BEGIN MATERIALS PROVIDED
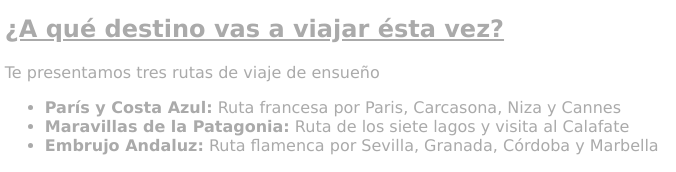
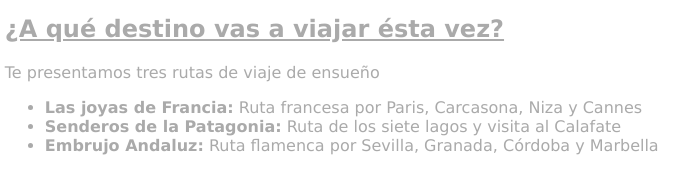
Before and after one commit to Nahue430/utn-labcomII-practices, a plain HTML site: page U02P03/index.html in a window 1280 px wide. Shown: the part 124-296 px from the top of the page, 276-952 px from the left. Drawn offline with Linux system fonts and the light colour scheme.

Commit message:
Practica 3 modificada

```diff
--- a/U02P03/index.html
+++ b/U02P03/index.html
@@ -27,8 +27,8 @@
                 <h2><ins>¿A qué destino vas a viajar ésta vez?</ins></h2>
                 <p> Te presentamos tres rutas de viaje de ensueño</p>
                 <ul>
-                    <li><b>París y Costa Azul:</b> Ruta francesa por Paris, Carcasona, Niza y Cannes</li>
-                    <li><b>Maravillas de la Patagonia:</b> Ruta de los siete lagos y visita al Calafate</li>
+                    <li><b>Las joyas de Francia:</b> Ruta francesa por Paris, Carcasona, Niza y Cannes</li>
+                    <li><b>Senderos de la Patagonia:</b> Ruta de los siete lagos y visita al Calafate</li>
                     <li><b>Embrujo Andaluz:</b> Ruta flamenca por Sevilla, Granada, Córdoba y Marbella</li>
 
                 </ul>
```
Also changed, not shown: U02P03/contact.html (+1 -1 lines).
END MATERIALS PROVIDED
BEGIN MATERIALS PROVIDED
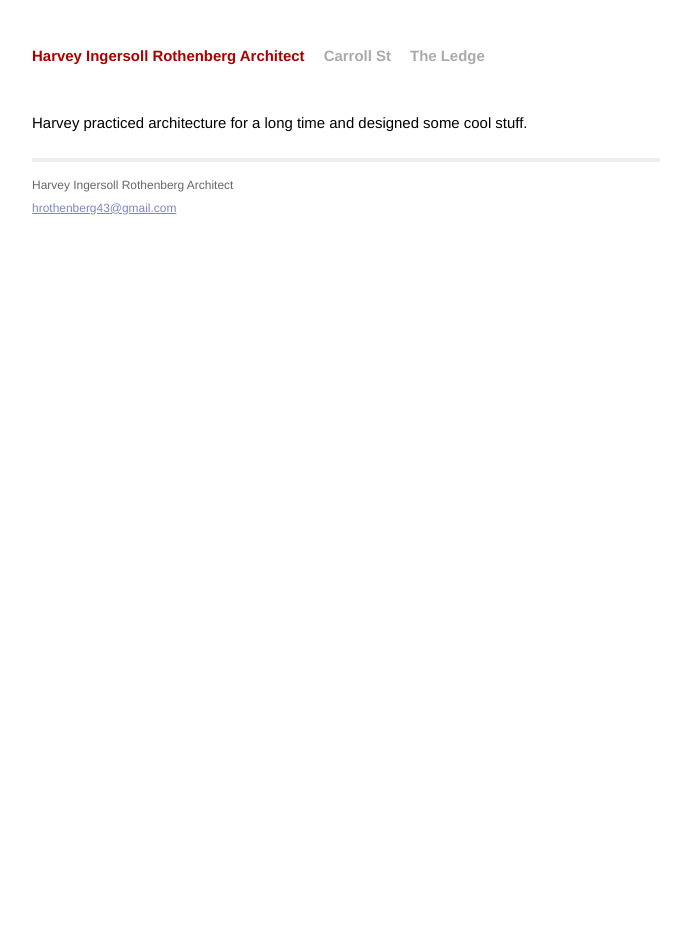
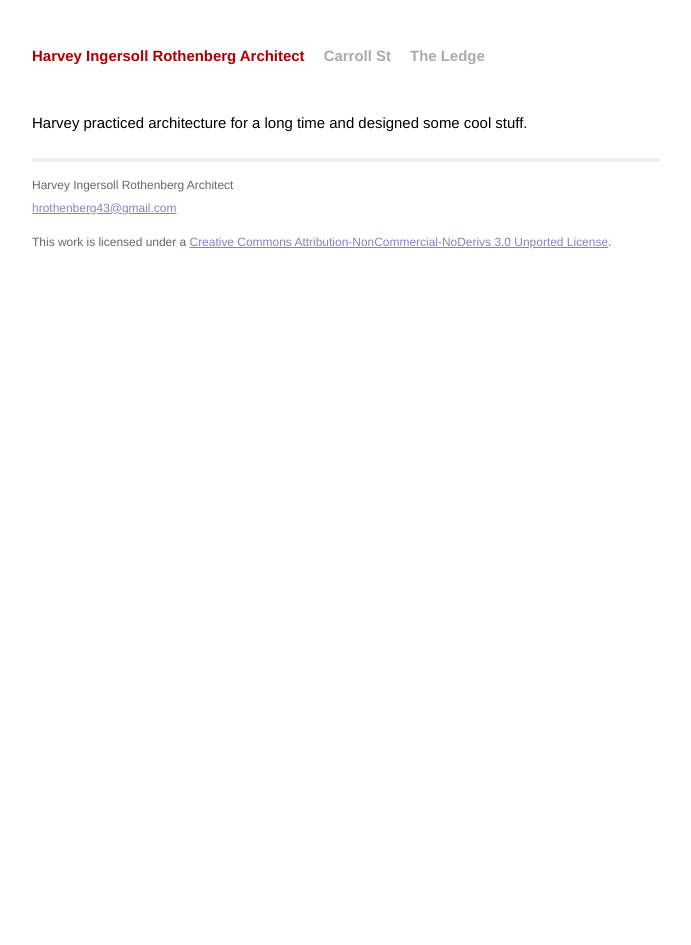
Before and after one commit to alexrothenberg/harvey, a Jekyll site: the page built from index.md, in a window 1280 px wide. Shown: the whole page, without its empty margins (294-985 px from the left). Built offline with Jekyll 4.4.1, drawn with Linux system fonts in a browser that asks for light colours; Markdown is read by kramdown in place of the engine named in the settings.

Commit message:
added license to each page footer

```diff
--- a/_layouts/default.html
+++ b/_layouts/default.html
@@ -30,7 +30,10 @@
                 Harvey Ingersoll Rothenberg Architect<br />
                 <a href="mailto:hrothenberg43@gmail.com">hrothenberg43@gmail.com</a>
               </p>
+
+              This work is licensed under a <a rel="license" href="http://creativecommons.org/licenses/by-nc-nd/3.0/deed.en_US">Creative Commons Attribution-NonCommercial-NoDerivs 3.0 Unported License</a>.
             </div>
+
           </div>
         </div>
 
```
END MATERIALS PROVIDED
BEGIN MATERIALS PROVIDED
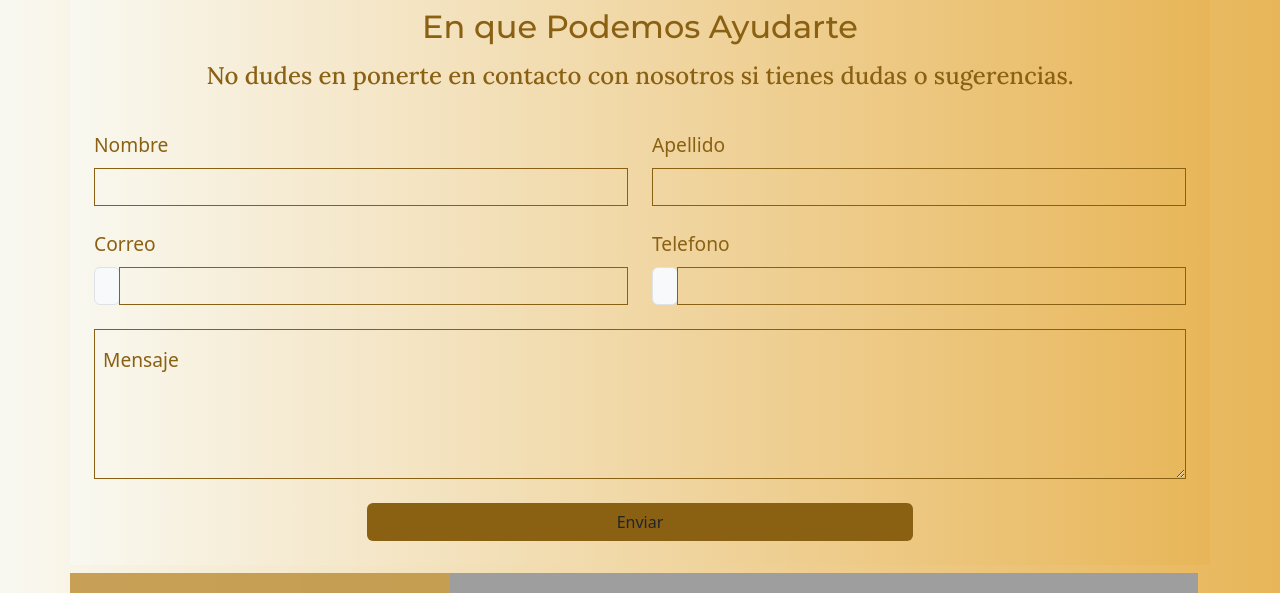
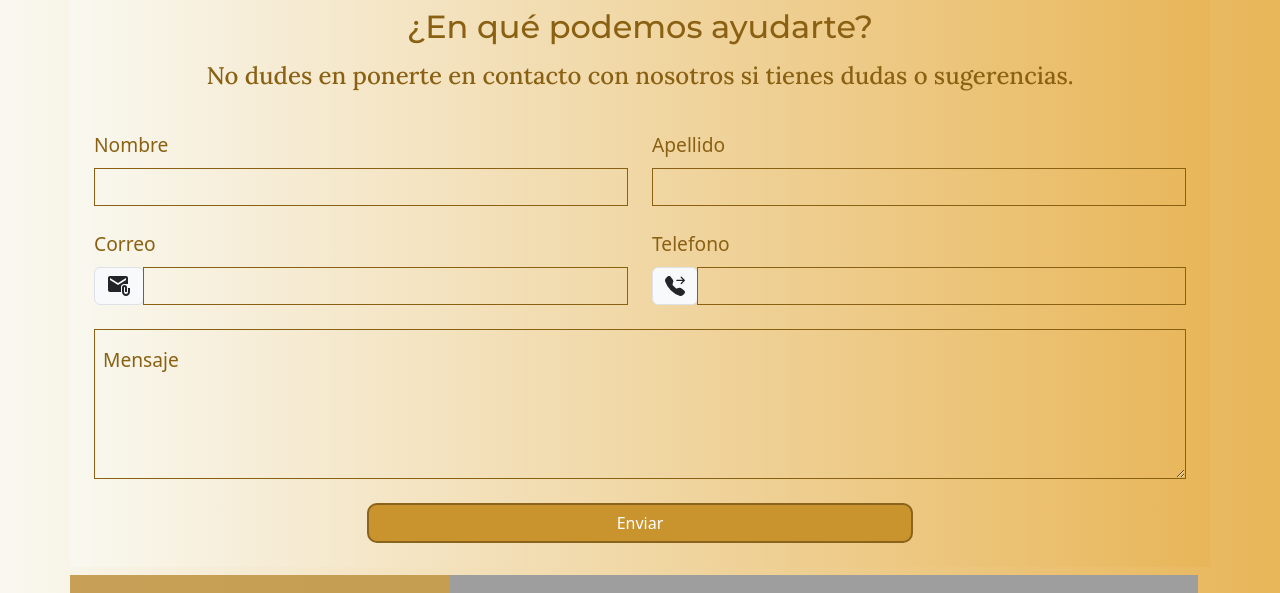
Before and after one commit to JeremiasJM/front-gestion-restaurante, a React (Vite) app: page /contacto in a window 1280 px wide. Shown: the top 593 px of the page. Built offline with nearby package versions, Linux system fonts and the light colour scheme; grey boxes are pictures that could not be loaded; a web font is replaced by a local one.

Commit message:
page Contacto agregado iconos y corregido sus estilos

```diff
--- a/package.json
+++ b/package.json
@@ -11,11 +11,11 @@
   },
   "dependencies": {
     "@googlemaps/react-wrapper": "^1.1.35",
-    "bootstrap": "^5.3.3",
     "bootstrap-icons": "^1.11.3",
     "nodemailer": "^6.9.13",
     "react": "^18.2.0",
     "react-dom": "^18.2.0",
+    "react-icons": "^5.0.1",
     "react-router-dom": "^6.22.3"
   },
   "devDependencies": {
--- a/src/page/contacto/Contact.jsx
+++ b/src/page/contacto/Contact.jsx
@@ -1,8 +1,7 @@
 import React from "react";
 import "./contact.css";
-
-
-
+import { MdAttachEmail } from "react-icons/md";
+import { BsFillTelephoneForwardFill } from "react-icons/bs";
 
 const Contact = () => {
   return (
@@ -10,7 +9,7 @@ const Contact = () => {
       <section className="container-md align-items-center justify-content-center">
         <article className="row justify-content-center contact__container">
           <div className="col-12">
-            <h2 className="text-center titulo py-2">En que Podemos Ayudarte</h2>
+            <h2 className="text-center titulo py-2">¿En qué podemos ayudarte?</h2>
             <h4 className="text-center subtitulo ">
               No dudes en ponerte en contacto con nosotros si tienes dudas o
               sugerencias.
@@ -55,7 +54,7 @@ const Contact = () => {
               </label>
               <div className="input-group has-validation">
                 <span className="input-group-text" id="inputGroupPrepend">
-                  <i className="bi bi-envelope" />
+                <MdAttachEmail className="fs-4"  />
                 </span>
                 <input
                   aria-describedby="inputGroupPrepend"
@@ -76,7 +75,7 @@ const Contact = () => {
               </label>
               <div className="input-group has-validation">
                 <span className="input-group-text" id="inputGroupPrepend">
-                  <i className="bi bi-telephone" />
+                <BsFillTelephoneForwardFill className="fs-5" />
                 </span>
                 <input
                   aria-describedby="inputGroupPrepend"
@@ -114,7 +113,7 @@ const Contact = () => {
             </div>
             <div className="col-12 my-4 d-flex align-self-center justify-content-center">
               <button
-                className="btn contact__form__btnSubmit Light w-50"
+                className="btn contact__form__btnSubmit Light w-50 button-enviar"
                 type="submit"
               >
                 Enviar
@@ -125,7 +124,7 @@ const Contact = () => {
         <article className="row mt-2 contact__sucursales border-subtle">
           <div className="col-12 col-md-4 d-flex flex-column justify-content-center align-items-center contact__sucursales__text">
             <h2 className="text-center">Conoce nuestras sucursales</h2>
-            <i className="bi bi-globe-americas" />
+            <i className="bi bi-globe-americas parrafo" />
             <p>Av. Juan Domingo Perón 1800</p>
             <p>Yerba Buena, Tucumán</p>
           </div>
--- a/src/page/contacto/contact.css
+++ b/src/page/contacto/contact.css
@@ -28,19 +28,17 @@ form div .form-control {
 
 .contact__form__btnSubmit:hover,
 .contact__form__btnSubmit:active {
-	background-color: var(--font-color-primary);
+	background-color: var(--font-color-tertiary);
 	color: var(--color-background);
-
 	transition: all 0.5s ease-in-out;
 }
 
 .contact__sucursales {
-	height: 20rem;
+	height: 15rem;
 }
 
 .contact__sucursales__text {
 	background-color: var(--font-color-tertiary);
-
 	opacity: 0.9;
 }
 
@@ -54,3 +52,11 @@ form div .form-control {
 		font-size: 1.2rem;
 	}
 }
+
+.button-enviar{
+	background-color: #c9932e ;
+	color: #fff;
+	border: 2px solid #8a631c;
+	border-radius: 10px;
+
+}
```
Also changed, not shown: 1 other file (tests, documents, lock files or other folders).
END MATERIALS PROVIDED
WORK REQUEST - Please return the lines above that run from the line containing "light colour scheme." to the line containing "Also changed, not shown: U02P03/contact.html", inclusive, exactly and with no other lines.

YOUR RESPONSE -
Before and after one commit to Nahue430/utn-labcomII-practices, a plain HTML site: page U02P03/index.html in a window 1280 px wide. Shown: the part 124-296 px from the top of the page, 276-952 px from the left. Drawn offline with Linux system fonts and the light colour scheme.

Commit message:
Practica 3 modificada

```diff
--- a/U02P03/index.html
+++ b/U02P03/index.html
@@ -27,8 +27,8 @@
                 <h2><ins>¿A qué destino vas a viajar ésta vez?</ins></h2>
                 <p> Te presentamos tres rutas de viaje de ensueño</p>
                 <ul>
-                    <li><b>París y Costa Azul:</b> Ruta francesa por Paris, Carcasona, Niza y Cannes</li>
-                    <li><b>Maravillas de la Patagonia:</b> Ruta de los siete lagos y visita al Calafate</li>
+                    <li><b>Las joyas de Francia:</b> Ruta francesa por Paris, Carcasona, Niza y Cannes</li>
+                    <li><b>Senderos de la Patagonia:</b> Ruta de los siete lagos y visita al Calafate</li>
                     <li><b>Embrujo Andaluz:</b> Ruta flamenca por Sevilla, Granada, Córdoba y Marbella</li>
 
                 </ul>
```
Also changed, not shown: U02P03/contact.html (+1 -1 lines).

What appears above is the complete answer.